WHAT IS NEEDED:
Please show every line in the entries below that includes the word "bemaerkning".

[Before-and-after change records]
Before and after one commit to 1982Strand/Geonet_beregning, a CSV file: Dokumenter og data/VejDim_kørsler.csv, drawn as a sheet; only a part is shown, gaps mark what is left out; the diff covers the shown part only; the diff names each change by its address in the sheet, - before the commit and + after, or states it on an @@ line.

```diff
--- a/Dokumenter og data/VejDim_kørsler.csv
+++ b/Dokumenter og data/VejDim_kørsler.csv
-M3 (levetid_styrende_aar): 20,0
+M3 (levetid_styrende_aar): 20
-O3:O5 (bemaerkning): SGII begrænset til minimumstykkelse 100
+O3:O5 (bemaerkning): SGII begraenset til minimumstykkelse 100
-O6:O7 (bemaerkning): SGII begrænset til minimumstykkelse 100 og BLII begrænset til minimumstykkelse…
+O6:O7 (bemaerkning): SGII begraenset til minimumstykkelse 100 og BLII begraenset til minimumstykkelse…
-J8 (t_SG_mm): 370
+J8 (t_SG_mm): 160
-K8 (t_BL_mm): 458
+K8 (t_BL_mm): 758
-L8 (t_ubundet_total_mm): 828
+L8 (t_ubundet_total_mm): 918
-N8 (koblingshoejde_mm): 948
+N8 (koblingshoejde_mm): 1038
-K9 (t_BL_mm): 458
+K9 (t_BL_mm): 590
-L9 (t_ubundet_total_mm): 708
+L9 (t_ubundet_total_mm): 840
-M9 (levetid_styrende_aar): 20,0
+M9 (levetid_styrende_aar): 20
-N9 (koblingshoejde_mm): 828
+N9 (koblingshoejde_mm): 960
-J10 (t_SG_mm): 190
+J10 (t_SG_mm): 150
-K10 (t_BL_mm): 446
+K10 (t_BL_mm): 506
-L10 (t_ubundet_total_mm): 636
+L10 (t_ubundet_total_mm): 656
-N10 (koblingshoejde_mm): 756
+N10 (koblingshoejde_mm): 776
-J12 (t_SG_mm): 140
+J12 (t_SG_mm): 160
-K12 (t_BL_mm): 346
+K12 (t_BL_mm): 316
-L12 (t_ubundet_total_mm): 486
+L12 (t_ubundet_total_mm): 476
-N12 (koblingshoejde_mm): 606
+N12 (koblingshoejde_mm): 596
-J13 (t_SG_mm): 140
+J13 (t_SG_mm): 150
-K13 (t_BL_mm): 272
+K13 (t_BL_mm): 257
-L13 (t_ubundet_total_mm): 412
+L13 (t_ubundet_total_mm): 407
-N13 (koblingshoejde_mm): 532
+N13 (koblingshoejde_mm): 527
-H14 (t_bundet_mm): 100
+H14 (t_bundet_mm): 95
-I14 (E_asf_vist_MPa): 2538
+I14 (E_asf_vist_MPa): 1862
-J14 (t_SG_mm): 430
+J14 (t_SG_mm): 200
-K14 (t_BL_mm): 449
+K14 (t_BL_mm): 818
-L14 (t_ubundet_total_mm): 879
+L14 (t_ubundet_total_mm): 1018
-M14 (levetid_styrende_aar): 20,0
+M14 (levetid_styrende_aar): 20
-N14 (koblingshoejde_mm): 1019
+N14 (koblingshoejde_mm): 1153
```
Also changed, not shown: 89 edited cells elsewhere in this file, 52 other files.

YOUR RESPONSE:
-O3:O5 (bemaerkning): SGII begrænset til minimumstykkelse 100
+O3:O5 (bemaerkning): SGII begraenset til minimumstykkelse 100
-O6:O7 (bemaerkning): SGII begrænset til minimumstykkelse 100 og BLII begrænset til minimumstykkelse…
+O6:O7 (bemaerkning): SGII begraenset til minimumstykkelse 100 og BLII begraenset til minimumstykkelse…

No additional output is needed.